Letter: Local government needs to muscle in on mussels

It seems the federal government is dragging its feet when it comes to coughing up some dough

Alberta incidentally saved B.C.’s butt last year when a mussel infested boat was headed to the Shuswap.

It had successfully passed through a Montana border crossing and was caught by one of Alberta’s three sniffer dogs before it reached B.C.

It seems the federal government is dragging its feet when it comes to coughing up some dough to help prevent an invasive mussel problem in B.C. (Penticton Western News, Feb, 7, Ottawa asked to commit to mussel prevention). Members of the Okanagan Basin Water Board are again asking the federal government to speed up some monetary assistance.

Government can be as slow as molasses when it comes to the distribution of money. If we go through another season without adequate protection it will be a miracle if we remain mussel free. So what can we do?

Well, Penticton council could get organized and present a viable plan at Southern Interior Local Government Association when they get together to present their annual resolutions to be presented at the annual UBCM. But more importantly they can act on their own. Ask SILGA to relegate a half a day to this problem and come up with a workable solution to control our watershed area. They should invite relevant ministers and federal MPs and provincial MLAs to attend this meeting.

Here are some ideas:

— All boats must be registered and a sticker placed on their windshield saying they have been cleared of mussels. Boaters should be discouraged from taking their boats out of province. This would be an annual pass that would have to be renewed each year. Needless to say it would be expected to be self paying.

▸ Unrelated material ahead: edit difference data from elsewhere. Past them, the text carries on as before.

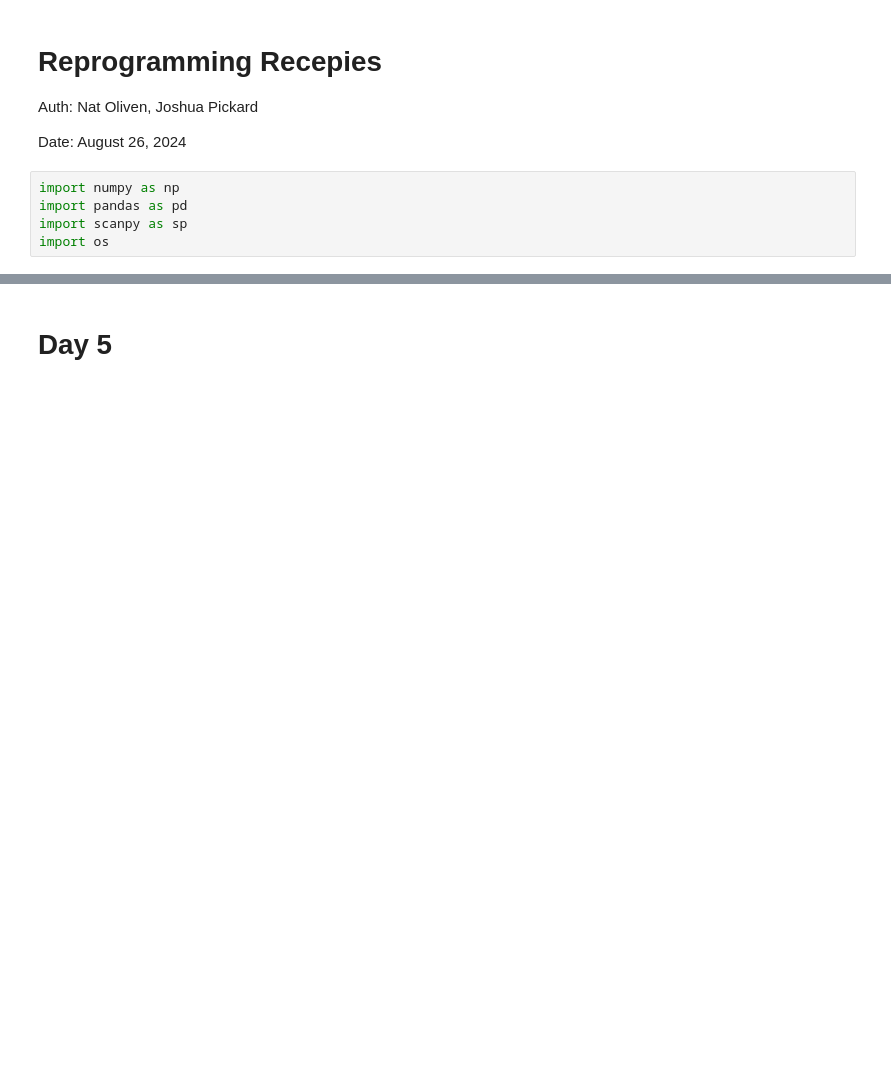
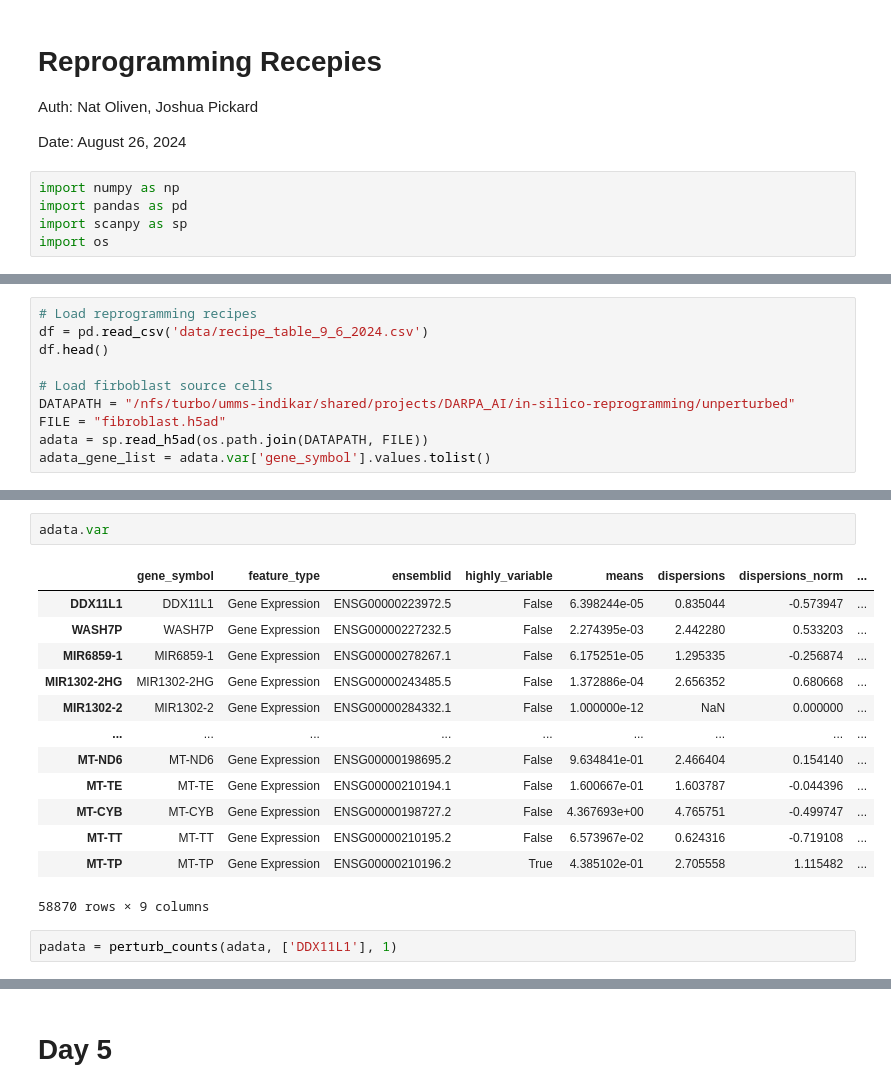
Before and after one commit to Jpickard1/scFoundationModels, a Jupyter notebook: notebooks/reprogramming/reprogramming-recipies-oliven.ipynb, the cells around one changed output, grey strips where cells are left out. Saved outputs shown, nothing was run; the diff lists cells and outputs as text; blank space fills up the shorter version.

```diff
--- a/notebooks/reprogramming/reprogramming-recipies-oliven.ipynb
+++ b/notebooks/reprogramming/reprogramming-recipies-oliven.ipynb
@@ -11,0 +886,10 @@ import os
+# %%
+# Load reprogramming recipes
+df = pd.read_csv('data/recipe_table_9_6_2024.csv')
+df.head()
+
+# Load firboblast source cells
+DATAPATH = "/nfs/turbo/umms-indikar/shared/projects/DARPA_AI/in-silico-reprogramming/unperturbed"
+FILE = "fibroblast.h5ad"
+adata = sp.read_h5ad(os.path.join(DATAPATH, FILE))
+adata_gene_list = adata.var['gene_symbol'].values.tolist()
@@ -11,0 +997,18 @@ import os
+# %%
+adata.var
+# %% [output]
+|  | gene_symbol | feature_type | ensemblid | highly_variable | means | dispersions | dispersions_norm | ... |
+| DDX11L1 | DDX11L1 | Gene Expression | ENSG00000223972.5 | False | 6.398244e-05 | 0.835044 | -0.573947 | ... |
+| WASH7P | WASH7P | Gene Expression | ENSG00000227232.5 | False | 2.274395e-03 | 2.442280 | 0.533203 | ... |
+| MIR6859-1 | MIR6859-1 | Gene Expression | ENSG00000278267.1 | False | 6.175251e-05 | 1.295335 | -0.256874 | ... |
+| MIR1302-2HG | MIR1302-2HG | Gene Expression | ENSG00000243485.5 | False | 1.372886e-04 | 2.656352 | 0.680668 | ... |
+| MIR1302-2 | MIR1302-2 | Gene Expression | ENSG00000284332.1 | False | 1.000000e-12 | NaN | 0.000000 | ... |
+| ... | ... | ... | ... | ... | ... | ... | ... | ... |
+| MT-ND6 | MT-ND6 | Gene Expression | ENSG00000198695.2 | False | 9.634841e-01 | 2.466404 | 0.154140 | ... |
+| MT-TE | MT-TE | Gene Expression | ENSG00000210194.1 | False | 1.600667e-01 | 1.603787 | -0.044396 | ... |
+| MT-CYB | MT-CYB | Gene Expression | ENSG00000198727.2 | False | 4.367693e+00 | 4.765751 | -0.499747 | ... |
+| MT-TT | MT-TT | Gene Expression | ENSG00000210195.2 | False | 6.573967e-02 | 0.624316 | -0.719108 | ... |
+| MT-TP | MT-TP | Gene Expression | ENSG00000210196.2 | True | 4.385102e-01 | 2.705558 | 1.115482 | ... |
+58870 rows × 9 columns
+# %%
+padata = perturb_counts(adata, ['DDX11L1'], 1)
```
Also changed, not shown: parts of 49 cells of this notebook.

— According to an Alberta spokesperson, it costs $25,000 to train a dog and their handler versus the estimate to mitigate an invasive mussel infestation would be $75 million annually.

— Marinas must oversee the requirement for stickers at their boat launches. All public boat launches that are unmanned must be closed until a solution is found to deal with them. Expecting boaters to self inspect when trained boarder guards miss infestations is unacceptable.

Sounds drastic, I know, but unless adequate protection is taken, you can say goodbye to our tourist industry. No one wants to visit a mussel infested lake. No taxpayer wants to pay millions annually to clean the mussels off of water intake pipes that we use to supply us with the daily water we use.

Elvena Slump

Penticton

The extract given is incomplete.